EXERCISE DATA
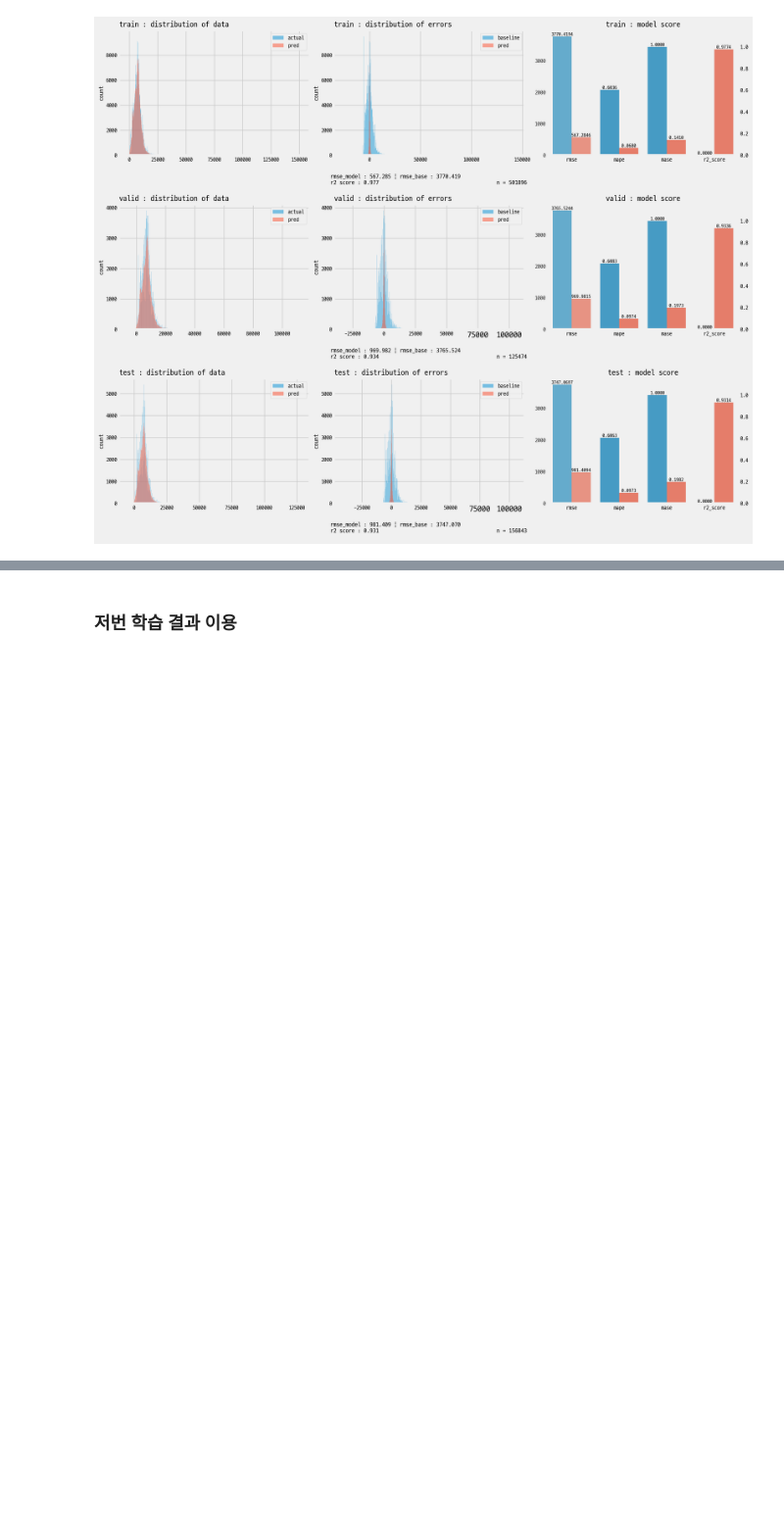
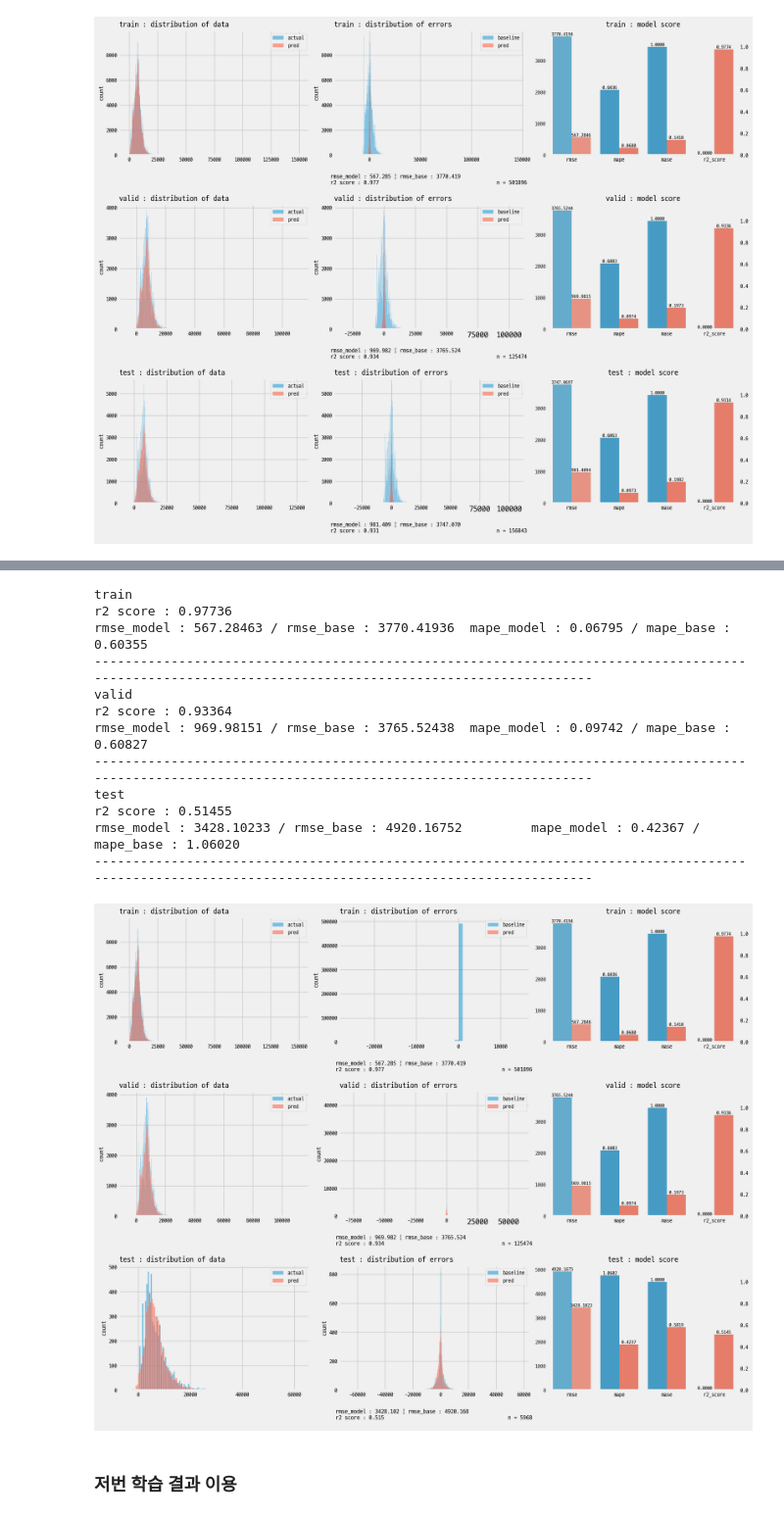
Before and after one commit to kdt-3-second-Project/aladin_usedbook, a Jupyter notebook: research/240721_hyperparameters_XGB.ipynb, the cells around one changed output, grey strips where cells are left out. Shown at 98% size. Saved outputs shown, nothing was run; the diff lists cells and outputs as text; code cells hidden in the pictures; blank space fills up the shorter version.

```diff
--- a/research/240721_hyperparameters_XGB.ipynb
+++ b/research/240721_hyperparameters_XGB.ipynb
@@ -1580,3 +1616,8 @@ pred_temp = {
 plot_reg_score(data_temp,pred_temp);
 # %% [output]
 [figure]
+# %%
+from sklearn.tree import DecisionTreeRegressor
+
+model = DecisionTreeRegressor()
+model.fit(data_dict['crop2']['test1']['trn']['X'],data_dict['crop2']['test1']['trn']['y'])
@@ -1582,0 +1626,6 @@ plot_reg_score(data_temp,pred_temp);
+# %%
+pred_base = {
+    'train' : model.predict(data_dict['crop2']['test3']['trn']['X']),
+    'valid' : model.predict(data_dict['crop2']['test3']['vld']['X']),
+    'test' : model.predict(data_dict['crop2']['test3']['tst']['X']),
+}
@@ -1583,3 +1659,30 @@ plot_reg_score(data_temp,pred_temp);
+# %%
+expt, param = 'crop2','h10'
+
+data_temp = {
+    re_abbv[key]:val
+    for key, val in data_dict[expt]['test3'].items()
+}
+pred_temp = {
+    re_abbv[key]:val
+    for key, val in pred_dict[expt]['test3'][param].items()
+}
+
+plot_reg_score(data_temp,pred_temp,pred_base);
+# %% [output]
+train
+r2 score : 0.97736
+rmse_model : 567.28463 / rmse_base : 3770.41936  mape_model : 0.06795 / mape_base : 0.60355
+------------------------------------------------------------------------------------------------------------------------------------------------------
+valid
+r2 score : 0.93364
+rmse_model : 969.98151 / rmse_base : 3765.52438  mape_model : 0.09742 / mape_base : 0.60827
+------------------------------------------------------------------------------------------------------------------------------------------------------
+test
+r2 score : 0.51455
+rmse_model : 3428.10233 / rmse_base : 4920.16752         mape_model : 0.42367 / mape_base : 1.06020
+------------------------------------------------------------------------------------------------------------------------------------------------------
+[figure, added]
 # %% [markdown]
 ### 저번 학습 결과 이용
 # %%
```
Also changed, not shown: parts of 12 cells of this notebook, 4 other files.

WORK TO COMPLETE
The job is to copy each line from the material above that holds the word "predict".

EXERCISE RESULT
+    'train' : model.predict(data_dict['crop2']['test3']['trn']['X']),
+    'valid' : model.predict(data_dict['crop2']['test3']['vld']['X']),
+    'test' : model.predict(data_dict['crop2']['test3']['tst']['X']),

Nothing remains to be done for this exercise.